Natural gradient, surface-applied tracer test at the Ohio management systems evaluation area

Abraham E Springer, E. Scott Bair, Douglas Beak

Research output: Contribution to journalArticle

3 Scopus citations

Abstract

A tracer test was conducted from spring 1991 to winter 1995 to calculate travel times of agrichemicals surface applied in 1991 through a 1.0- to 5.4-m thick vadose zone to an unconfined aquifer. Bromide was applied on a 2.6 hectare agricultural plot coincident with the application of nitrogen, atrazine, and alachlor in the corn phase of a cornsoybean rotation in May 1991. Soil-water and ground-water samples were collected from lysimeters, soil-core extractions, and wells. Transport velocities in the soil based on the conservative behavior of bromide as observed in breakthrough curves from lysimeters were between 60 and 80 cm/year. Because the test occurred under natural recharge conditions, transport velocities varied over the five-year period depending on natural variations in precipitation and the associated transient infiltration rates. The center of mass of the bromide pulse intercepted the water table four years after application. Bromide remained in soil above the water table six years after application. There were no detections of alachlor, atrazine, or the two degradation products of atrazine, desethylatrazine and deisopropylatrazine at the water table during the six-year period of monitoring.
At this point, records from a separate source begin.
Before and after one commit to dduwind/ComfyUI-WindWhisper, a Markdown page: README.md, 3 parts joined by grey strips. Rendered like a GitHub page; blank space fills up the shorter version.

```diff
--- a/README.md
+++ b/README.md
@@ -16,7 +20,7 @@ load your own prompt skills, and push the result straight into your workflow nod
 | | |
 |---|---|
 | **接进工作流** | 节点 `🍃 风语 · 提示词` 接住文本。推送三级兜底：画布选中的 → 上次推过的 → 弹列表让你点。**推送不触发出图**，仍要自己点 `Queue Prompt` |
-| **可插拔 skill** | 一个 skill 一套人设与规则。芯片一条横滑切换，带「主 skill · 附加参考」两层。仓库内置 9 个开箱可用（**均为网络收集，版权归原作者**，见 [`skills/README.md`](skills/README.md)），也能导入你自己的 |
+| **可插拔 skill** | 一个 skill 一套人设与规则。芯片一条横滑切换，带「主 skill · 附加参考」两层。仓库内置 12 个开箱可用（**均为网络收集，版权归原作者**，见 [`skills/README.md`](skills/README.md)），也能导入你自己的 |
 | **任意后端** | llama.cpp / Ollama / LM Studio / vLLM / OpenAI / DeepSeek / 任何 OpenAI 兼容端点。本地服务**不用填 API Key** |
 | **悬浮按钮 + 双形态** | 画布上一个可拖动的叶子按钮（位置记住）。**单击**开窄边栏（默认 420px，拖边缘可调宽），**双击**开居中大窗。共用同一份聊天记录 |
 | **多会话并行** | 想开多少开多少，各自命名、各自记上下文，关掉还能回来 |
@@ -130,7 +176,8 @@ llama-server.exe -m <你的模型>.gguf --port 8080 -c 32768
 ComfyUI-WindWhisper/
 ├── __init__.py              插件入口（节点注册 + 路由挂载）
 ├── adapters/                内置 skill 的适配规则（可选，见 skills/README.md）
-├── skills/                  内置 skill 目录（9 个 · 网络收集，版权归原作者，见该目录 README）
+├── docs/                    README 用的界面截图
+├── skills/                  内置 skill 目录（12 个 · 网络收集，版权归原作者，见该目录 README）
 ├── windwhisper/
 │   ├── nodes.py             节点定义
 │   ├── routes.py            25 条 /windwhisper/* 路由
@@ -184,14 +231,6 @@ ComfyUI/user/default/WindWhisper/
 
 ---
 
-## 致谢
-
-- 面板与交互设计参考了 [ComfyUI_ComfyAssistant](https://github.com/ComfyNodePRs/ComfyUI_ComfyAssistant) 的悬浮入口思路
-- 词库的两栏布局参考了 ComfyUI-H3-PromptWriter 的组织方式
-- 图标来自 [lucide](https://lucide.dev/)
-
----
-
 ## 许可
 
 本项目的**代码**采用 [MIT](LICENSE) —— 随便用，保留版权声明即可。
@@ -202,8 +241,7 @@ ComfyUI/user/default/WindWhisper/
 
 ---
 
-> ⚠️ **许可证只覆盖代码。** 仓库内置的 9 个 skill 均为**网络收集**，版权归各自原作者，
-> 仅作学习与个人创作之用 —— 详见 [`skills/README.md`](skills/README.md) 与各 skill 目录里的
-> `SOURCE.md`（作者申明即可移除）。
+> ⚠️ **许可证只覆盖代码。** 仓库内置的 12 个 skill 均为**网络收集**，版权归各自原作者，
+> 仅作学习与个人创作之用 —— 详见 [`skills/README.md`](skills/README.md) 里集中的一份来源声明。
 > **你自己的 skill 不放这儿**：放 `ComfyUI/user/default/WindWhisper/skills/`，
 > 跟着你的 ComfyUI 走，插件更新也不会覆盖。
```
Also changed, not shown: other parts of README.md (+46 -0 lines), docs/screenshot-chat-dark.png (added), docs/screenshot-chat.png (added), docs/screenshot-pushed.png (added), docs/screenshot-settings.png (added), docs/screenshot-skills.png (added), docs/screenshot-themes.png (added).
This suggests that despite the ability of conservative species to travel to the water table at this site, the pesticides were attenuated in the vadose zone.

Original languageEnglish (US)
Pages (from-to)453-464
Number of pages12
JournalEnvironmental and Engineering Geoscience
Volume2
Issue number4
StatePublished - 1996

    Fingerprint

Keywords

  • Agricultural Water Quality
  • Hydrogeology
  • Pesticide Transport
  • Tracer Tests

ASJC Scopus subject areas

  • Earth and Planetary Sciences (miscellaneous)
  • Environmental Engineering
  • Geotechnical Engineering and Engineering Geology

Cite this